The 7-footer was one of many former North Carolina players who was back on campus this past summer to play pickup with the current UNC team. One player in particular Haywood competed against was Brice Johnson, and during the interview, he was asked about the senior’s development leading up to this season. His response:

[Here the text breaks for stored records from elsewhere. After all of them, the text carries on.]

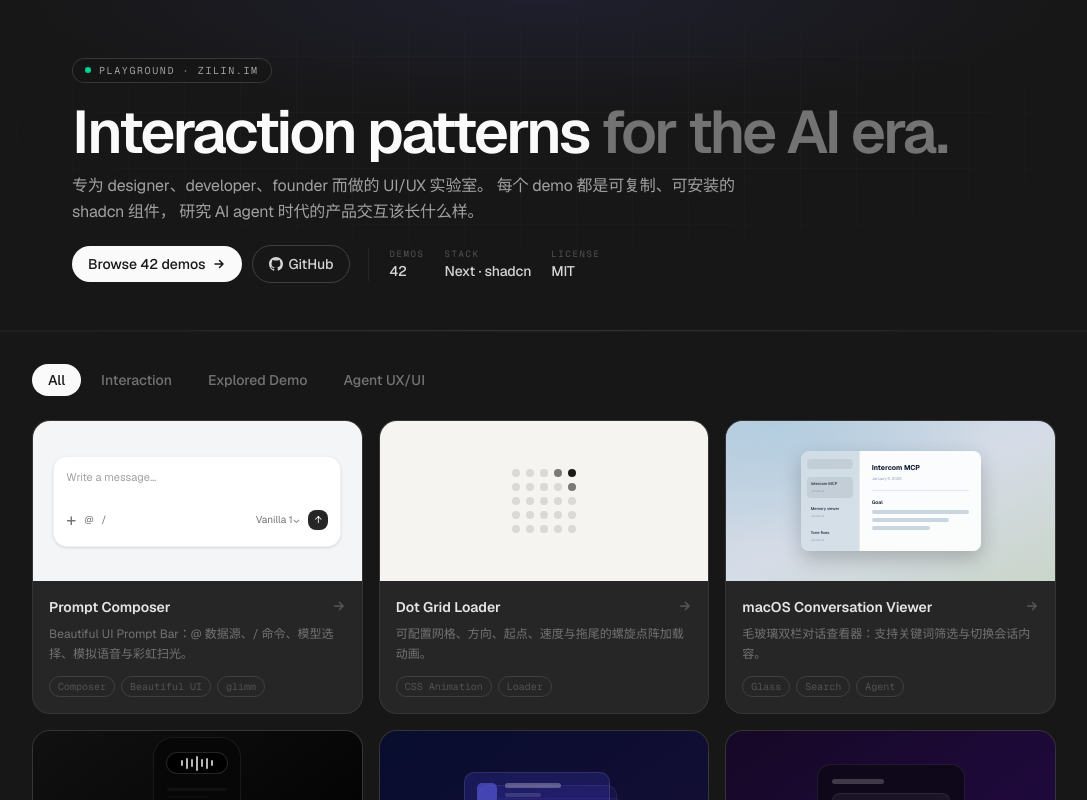
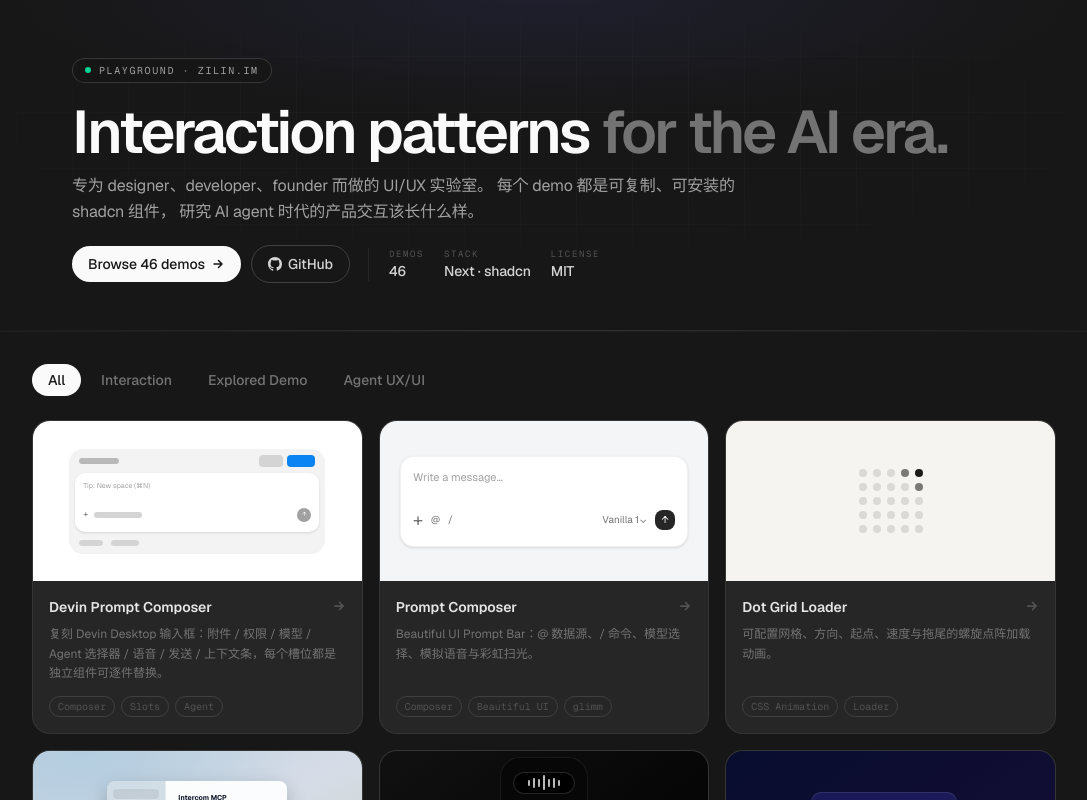
Before and after one commit to hifizz/playground.zilin.im, a Next.js app: page / in a window 1280 px wide. Shown: the top 800 px of the page, without its empty margins (96-1183 px from the left). Built offline with nearby package versions, Linux system fonts and the light colour scheme.

Commit message:
feat(home): add demo entries and preview thumbnails

```diff
--- a/app/_homepage/demos.tsx
+++ b/app/_homepage/demos.tsx
@@ -1,3 +1,4 @@
+import { DevinComposerThumb } from "./thumbs/devin-composer";
 import { PromptComposerThumb } from "./thumbs/prompt-composer";
 import { DynamicIslandThumb } from "./thumbs/dynamic-island";
 import { NotificationStackThumb } from "./thumbs/notification-stack";
@@ -40,6 +41,9 @@ import { ThreadChatThumb } from "./thumbs/thread-chat";
 import { HighlightRecoveryThumb } from "./thumbs/highlight-recovery";
 import { MacosConversationThumb } from "./thumbs/macos-conversation";
 import { DotAnimationThumb } from "./thumbs/dot-animation";
+import { FloatingMenuThumb } from "./thumbs/floating-menu";
+import { SquircleCornersThumb } from "./thumbs/squircle-corners";
+import { MetrixDashboardThumb } from "./thumbs/metrix-dashboard";
 
 export type DemoCategory = "Interaction" | "Text Demo" | "Explored Demo" | "Agent UX/UI";
 
@@ -55,6 +59,15 @@ export type DemoEntry = {
 export const ALL_CATEGORIES = ["All", "Interaction", "Explored Demo", "Agent UX/UI"] as const;
 
 export const demos: DemoEntry[] = [
+  {
+    title: "Devin Prompt Composer",
+    description:
+      "复刻 Devin Desktop 输入框：附件 / 权限 / 模型 / Agent 选择器 / 语音 / 发送 / 上下文条，每个槽位都是独立组件可逐件替换。",
+    route: "/devin-composer",
+    category: "Agent UX/UI",
+    tags: ["Composer", "Slots", "Agent"],
+    preview: <DevinComposerThumb />,
+  },
   {
     title: "Prompt Composer",
     description: "Beautiful UI Prompt Bar：@ 数据源、/ 命令、模型选择、模拟语音与彩虹扫光。",
@@ -303,6 +316,15 @@ export const demos: DemoEntry[] = [
     preview: <ReavizSaasMetricsThumb />,
   },
   {
+    title: "Metrix Dashboard",
+    description:
+      "复刻 metrix-dashboard：手写 CSS 网格的像素柱图 + 弹簧跟随的竖线/圆点/popover，0.6px 发丝边与 shell/card 两层底色堆出的层次。",
+    route: "/metrix-dashboard",
+    category: "Explored Demo",
+    tags: ["Dashboard", "Framer Motion", "Radix"],
+    preview: <MetrixDashboardThumb />,
+  },
+  {
     title: "Glyph · 流体文本动画库",
     description:
       "自研文本动画小库：Text 字符级流体过渡 / Number 平滑计数 / Slots 老虎机数字轮，零依赖 Web Animations API、合成层满帧。灵感来自 calligraph。",
@@ -410,4 +432,21 @@ export const demos: DemoEntry[] = [
     tags: ["Selection", "Anchor", "Fuzzy Match"],
     preview: <HighlightRecoveryThumb />,
   },
+  {
+    title: "Floating Menu",
+    description:
+      "悬浮菜单：顶部胶囊以弹簧动画展开为三段式大导航面板（primary / secondary / social），汉堡图标同步变形，点击外部自动收起。",
+    route: "/floating-menu",
+    category: "Interaction",
+    tags: ["Framer Motion", "Menu"],
+    preview: <FloatingMenuThumb />,
+  },
+  {
+    title: "Squircle Corner Shape",
+    description: "CSS corner-shape: squircle 实验性属性演示 — 对比标准圆角与超椭圆曲线在不同尺寸下的视觉效果。",
+    route: "/squircle-corners",
+    category: "Explored Demo",
+    tags: ["CSS", "Experimental"],
+    preview: <SquircleCornersThumb />,
+  },
 ];
--- /dev/null
+++ b/app/_homepage/thumbs/devin-composer.tsx
@@ -0,0 +1,27 @@
+export function DevinComposerThumb() {
+  return (
+    <div className="flex h-full w-full items-center justify-center bg-white px-4">
+      <div className="w-full max-w-64 rounded-xl bg-[#f3f3f3] px-1.5 pt-1.5 pb-2">
+        <div className="mb-1.5 flex items-center justify-between px-1">
+          <span className="h-1.5 w-10 rounded bg-neutral-400/70" />
+          <span className="flex gap-1">
+            <span className="h-3 w-6 rounded bg-neutral-300" />
+            <span className="h-3 w-7 rounded bg-[#0b84f3]" />
+          </span>
+        </div>
+        <div className="rounded-lg bg-white px-2 pt-2 pb-2.5 shadow-sm">
+          <div className="mb-4 text-[7px] text-neutral-400">Tip: New space (⌘N)</div>
+          <div className="flex items-center gap-1.5">
+            <span className="text-[9px] text-neutral-500">+</span>
+            <span className="h-1.5 w-12 rounded bg-neutral-300" />
+            <span className="ml-auto flex size-3.5 items-center justify-center rounded-full bg-neutral-400 text-[6px] text-white">↑</span>
+          </div>
+        </div>
+        <div className="mt-2 flex gap-2 px-1">
+          <span className="h-1.5 w-6 rounded bg-neutral-300" />
+          <span className="h-1.5 w-7 rounded bg-neutral-300" />
+        </div>
+      </div>
+    </div>
+  );
+}
--- /dev/null
+++ b/app/_homepage/thumbs/floating-menu.tsx
@@ -0,0 +1,75 @@
+export function FloatingMenuThumb() {
+  return (
+    <div
+      className="flex h-full w-full flex-col items-center justify-start pt-6"
+      style={{ background: "linear-gradient(160deg, #0d0d14 0%, #12121c 100%)" }}
+    >
+      {/* Simulated page content */}
+      <div
+        style={{
+          display: "flex",
+          flexDirection: "column",
+          gap: 7,
+          marginTop: 52,
+          width: 110,
+          alignSelf: "center",
+        }}
+      >
+        {[80, 60, 72, 50].map((w, i) => (
+          <div
+            key={i}
+            style={{ height: 5, width: w, borderRadius: 3, background: "rgba(255,255,255,0.07)" }}
+          />
+        ))}
+      </div>
+
+      {/* Floating menu capsule */}
+      <div
+        style={{
+          position: "absolute",
+          top: 24,
+          left: "50%",
+          transform: "translateX(-50%)",
+          display: "flex",
+          alignItems: "center",
+          justifyContent: "space-between",
+          width: 170,
+          height: 34,
+          padding: "0 8px 0 14px",
+          background: "#171717",
+          border: "1px solid rgba(255,255,255,0.12)",
+          borderRadius: 999,
+        }}
+      >
+        <span
+          style={{
+            fontSize: 11,
+            fontWeight: 700,
+            letterSpacing: 1.5,
+            color: "rgba(255,255,255,0.92)",
+          }}
+        >
+          MENU
+        </span>
+        <div
+          style={{
+            display: "flex",
+            alignItems: "center",
+            gap: 6,
+            padding: "4px 10px",
+            background: "rgba(255,255,255,0.10)",
+            border: "1px solid rgba(255,255,255,0.14)",
+            borderRadius: 999,
+          }}
+        >
+          {/* hamburger */}
+          <div style={{ display: "flex", flexDirection: "column", gap: 3 }}>
+            <div style={{ width: 10, height: 1.5, borderRadius: 1, background: "rgba(255,255,255,0.85)" }} />
+            <div style={{ width: 10, height: 1.5, borderRadius: 1, background: "rgba(255,255,255,0.85)" }} />
+          </div>
+          <span style={{ fontSize: 8, color: "rgba(255,255,255,0.85)", fontWeight: 500 }}>Menu</span>
+        </div>
+      </div>
+    </div>
+  );
+}
--- /dev/null
+++ b/app/_homepage/thumbs/metrix-dashboard.tsx
@@ -0,0 +1,40 @@
+// 静态缩略图：像素柱图 + 悬停竖线/圆点/popover 的缩影
+const COLS = 22;
+const HEIGHTS = [2, 3, 2, 4, 6, 4, 3, 5, 8, 6, 4, 3, 5, 4, 3, 7, 9, 5, 3, 4, 6, 3];
+
+export function MetrixDashboardThumb() {
+  const hot = 9;
+  return (
+    <div className="relative flex h-full w-full items-center justify-center" style={{ background: "#2f2e2d" }}>
+      <div className="relative rounded-[8px] p-[2px]" style={{ background: "#252423", width: 200 }}>
+        <div className="relative rounded-[6px] border border-white/10 p-3" style={{ background: "#2f2e2d" }}>
+          <div className="grid" style={{ gridTemplateColumns: `repeat(${COLS}, 1fr)`, gap: 1.5 }}>
+            {Array.from({ length: 10 * COLS }, (_, i) => {
+              const row = Math.floor(i / COLS);
+              const col = i % COLS;
+              const lit = 10 - row <= HEIGHTS[col];
+              return (
+                <div
+                  key={i}
+                  style={{
+                    aspectRatio: "1",
+                    borderRadius: 1,
+                    background: lit ? (10 - row <= HEIGHTS[col] * 0.6 ? "#f97316" : "#444341") : "#393837",
+                    opacity: col === hot ? 1 : 0.8,
+                  }}
+                />
+              );
+            })}
+          </div>
+          <div
+            className="absolute rounded-[5px] border border-white/10 p-[3px]"
+            style={{ left: "52%", top: 22, width: 62, background: "linear-gradient(#393837,#2f2e2d)", boxShadow: "0 4px 12px rgba(0,0,0,.4)" }}
+          >
+            <div className="rounded-[3px] px-1.5 py-1 text-[7px] text-[#979797]" style={{ background: "rgba(255,255,255,.05)" }}>Mar 2025</div>
+            <div className="flex items-center gap-1 px-1.5 pt-1 text-[7px] text-[#999]"><i className="size-[3px] rounded-full bg-[#f97316]" />Existing<b className="ml-auto text-[#e5e5e5]">7k</b></div>
+          </div>
+        </div>
+      </div>
+    </div>
+  );
+}
--- /dev/null
+++ b/app/_homepage/thumbs/squircle-corners.tsx
@@ -0,0 +1,40 @@
+export function SquircleCornersThumb() {
+  return (
+    <div
+      className="w-full h-full flex items-center justify-center p-8"
+      style={{
+        background: 'linear-gradient(135deg, #667eea 0%, #764ba2 100%)'
+      }}
+    >
+      <div className="grid grid-cols-2 gap-4">
+        {/* Squircle shape */}
+        <div className="space-y-2">
+          <div
+            className="w-20 h-20 bg-white/90"
+            style={{
+              borderRadius: '16px',
+              // @ts-ignore
+              cornerShape: 'squircle'
+            }}
+          />
+          <div className="text-[10px] text-white/70 text-center font-medium">
+            Squircle
+          </div>
+        </div>
+
+        {/* Standard radius */}
+        <div className="space-y-2">
+          <div
+            className="w-20 h-20 bg-white/40"
+            style={{
+              borderRadius: '16px'
+            }}
+          />
+          <div className="text-[10px] text-white/50 text-center font-medium">
+            Standard
+          </div>
+        </div>
+      </div>
+    </div>
+  );
+}
```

What impressed me the most was how he grew as a player and how he grew as a person. The one question I think Roy Williams always had for Brice was his effort. He wanted him to consistently give a high level of effort. You’ve seen in some of the interviews, he was like ‘I want you to have that same effort every night that Tyler Hansbrough kind of had for us.’ And now you’re seeing it. Now that he has that effort every night in and every night out, it’s a double-double every night. This guy has had over 20 double-doubles on the season. It’s been phenomenal. I’m so proud of his growth. I worked out with him and against him all summer. I knew he was going to do big things this year. I didn’t know it would be this big, but I’m very proud of Brice Johnson. I love what he’s done this year. It’s been a pleasure to watch him play, man.
Haywood also shared his thoughts on Coach K’s exchange with Oregon forward Dillon Brooks after Duke’s Sweet 16 loss to the Ducks:
My main thing was that I just didn’t think Coach K handled it in the right fashion. I respect Coach K as a basketball coach. I even said on The Doug Gottlieb Show that I think Coach K is probably one of the best basketball coaches of all time. I talk about how he has totally changed his offensive set and his defensive philosophy and what a great job he’s done with this team, playing zone because they were so thin even though he hates to play zone.
I respect him to the utmost; I just didn’t think he handled that situation well. Every coach will tell you it’s an unwritten rule — “Don’t talk to my players.” He had a similar situation I think with Zabian Dowdell at Virginia Tech when they got upset a couple years ago where he was like, “You’re too good of a player to be doing this, that and the third.” Coach K gets 95-99 percent of the things right. Sometimes he gets those types of situations wrong, and that’s not your place. Your place isn’t to coach another player. If the other team’s coach wants to say, “Hey, son, we don’t act like that,” that’s on them.
I know Dean Smith sometimes would pull me to the side, even when he retired, I might get a dunk and be cutting up in the camera, and he’d say, “Hey, just remember, a lion never growls after the kill.” And that was his message to me, but it wasn’t for the other team’s coach to say it. It wasn’t for Coach K to say it to me. It was for Coach Smith. So I think Coach K just got a little out of sorts, and he was not in his place. He’s a great coach and does a lot of things well, but he was out of place. Especially when you look at what’s going on with Grayson Allen. I didn’t see him publicly criticize Grayson Allen about being too good for clipping people, and somebody can get hurt doing that. I was just like, hey, no matter how great you are, you always have to stay in your lane. A lot of Duke fans didn’t like it, but you know what? I don’t care. It is what it is.
Click below to hear the full interview: